ASSIGNMENT: Count how many lines in the material below hold the word "checks"; the reply is that number alone.

EXERCISE MATERIAL:
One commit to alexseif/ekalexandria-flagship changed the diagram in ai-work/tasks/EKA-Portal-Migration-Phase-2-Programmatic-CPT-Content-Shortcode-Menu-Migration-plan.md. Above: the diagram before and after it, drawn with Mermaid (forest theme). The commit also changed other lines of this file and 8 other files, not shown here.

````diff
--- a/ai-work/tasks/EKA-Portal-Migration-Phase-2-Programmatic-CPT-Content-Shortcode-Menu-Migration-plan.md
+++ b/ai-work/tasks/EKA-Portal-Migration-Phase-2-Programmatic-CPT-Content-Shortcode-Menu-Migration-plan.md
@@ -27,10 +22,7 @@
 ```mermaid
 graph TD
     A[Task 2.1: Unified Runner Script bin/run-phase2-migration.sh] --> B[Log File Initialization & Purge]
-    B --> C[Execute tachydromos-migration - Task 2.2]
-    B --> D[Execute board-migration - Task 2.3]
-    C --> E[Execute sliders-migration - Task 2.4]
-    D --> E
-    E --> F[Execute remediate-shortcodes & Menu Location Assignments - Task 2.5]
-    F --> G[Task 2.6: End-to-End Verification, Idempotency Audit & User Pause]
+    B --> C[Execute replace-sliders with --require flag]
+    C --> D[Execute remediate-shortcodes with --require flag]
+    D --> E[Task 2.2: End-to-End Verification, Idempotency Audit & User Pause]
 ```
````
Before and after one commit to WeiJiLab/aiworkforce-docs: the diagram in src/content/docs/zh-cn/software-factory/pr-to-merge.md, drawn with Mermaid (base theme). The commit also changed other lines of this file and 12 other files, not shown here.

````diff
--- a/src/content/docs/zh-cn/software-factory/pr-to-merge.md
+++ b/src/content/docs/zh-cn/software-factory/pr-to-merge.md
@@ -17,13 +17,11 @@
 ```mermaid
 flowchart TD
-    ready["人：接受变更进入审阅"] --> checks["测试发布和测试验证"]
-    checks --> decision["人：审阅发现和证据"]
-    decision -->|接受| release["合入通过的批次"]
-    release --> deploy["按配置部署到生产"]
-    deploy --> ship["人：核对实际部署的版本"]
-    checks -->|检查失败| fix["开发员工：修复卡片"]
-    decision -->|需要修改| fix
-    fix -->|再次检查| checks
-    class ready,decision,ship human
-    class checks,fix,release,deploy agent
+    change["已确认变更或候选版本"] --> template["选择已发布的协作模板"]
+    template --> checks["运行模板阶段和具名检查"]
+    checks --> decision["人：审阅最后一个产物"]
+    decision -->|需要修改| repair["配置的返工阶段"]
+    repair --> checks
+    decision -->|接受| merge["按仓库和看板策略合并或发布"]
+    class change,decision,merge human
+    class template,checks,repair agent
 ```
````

RESPONSE TO THIS TASK: 9